Our migrations always seem to be punctuated by the arrival of Yellow-Rumped Warblers. In the spring, their arrival in great numbers signifies the beginning of the end of spring warbler migration. It is much the same in the fall. So while I was delighted this weekend to see them easily because of their numbers, I could not help but think that the warbler numbers would be dwindling, and fall would give way to other species.
Yesterday there were perhaps 30 or more Yellow-Rumped Warblers foraging in and around the meadow at Lyman Woods in Downers Grove.
Today I went first to Ottawa Trail Woods where I saw virtually none of them, unlike spring. By the time I got to the Portage, there were only a few Yellow-Rumpeds hanging out with some American Goldfinches. But when I circled back around to the south bridge before I left, there were perhaps 20 or more foraging in the duckweed-covered shallows with as many American Robins.
I have many other bird photographs from this weekend but I have to get some sleep, so I am limiting myself to the Yellow-Rumped Warblers for this post.
I am surprised by this particular setting, which I didn’t realize at the time I took the pictures, I was so busy following the bird’s movements. But the duckweed background, branches and sparse leaves strike me as very shibui.
Very cute! There were three or four warblers with a lot more yellow flitting around the serviceberry and crabapple by the back porch this weekend. I didn’t get a chance to try to look up what they were.

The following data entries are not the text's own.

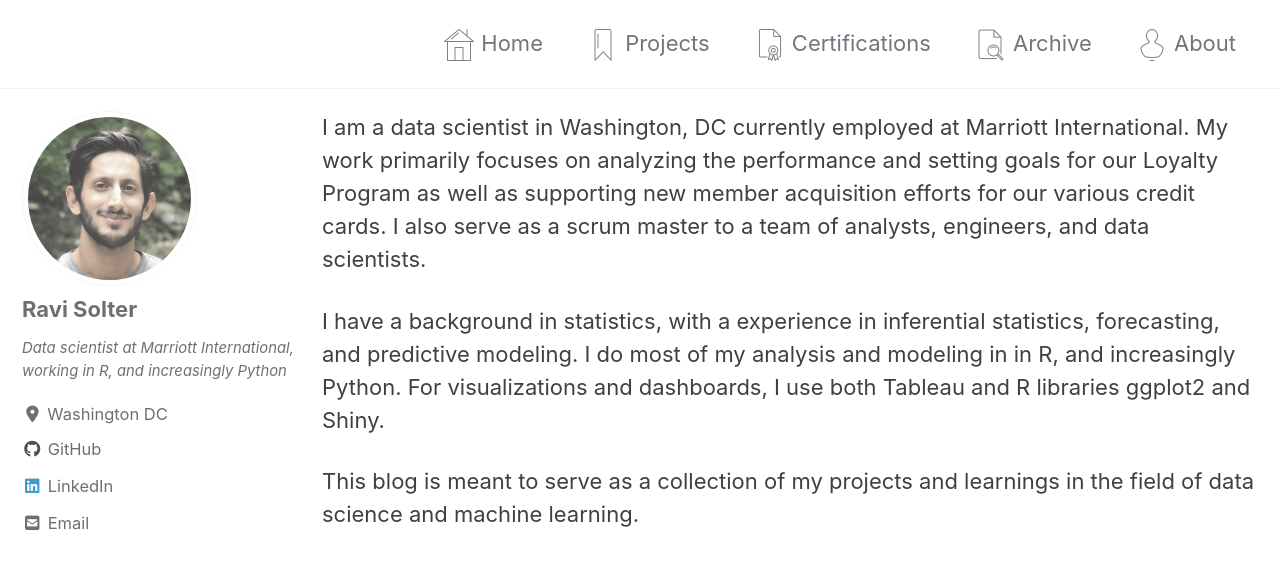
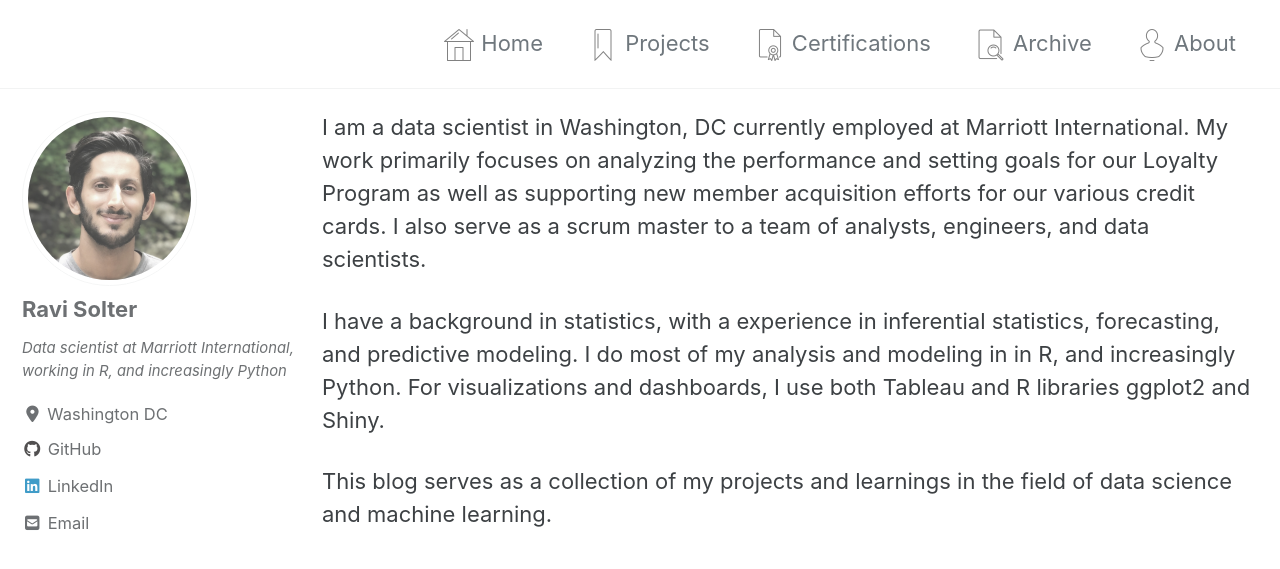
Before and after one commit to rsolter/rsolter.github.io, a Jekyll site: the page built from _pages/about.md, in a window 1280 px wide and 900 px high. Shown: the top 569 px of the window. Built offline with Jekyll 4.4.1, drawn with Linux system fonts in a browser that asks for light colours; cached includes are drawn as plain includes; nearby versions of some CDN libraries.

Commit message:
edit about

```diff
--- a/_pages/about.md
+++ b/_pages/about.md
@@ -15,4 +15,4 @@ I am a data scientist in Washington, DC currently employed at Marriott Internati
 
 I have a background in statistics, with a experience in inferential statistics, forecasting, and predictive modeling. I do most of my analysis and modeling in  in R, and increasingly Python. For visualizations and dashboards, I use both Tableau and R libraries ggplot2 and Shiny.
 
-This blog is meant to serve as a collection of my projects and learnings in the field of data science and machine learning.
+This blog serves as a collection of my projects and learnings in the field of data science and machine learning.
```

Maybe Magnolias? I was still seeing them this weekend in the preserves, if not in my yard. On the other hand there are a lot of warblers with a lot of yellow on them (Nashville, Wilson’s, less likely but very yellow Yellow and Prothonotary): lucky you to get them in your yard!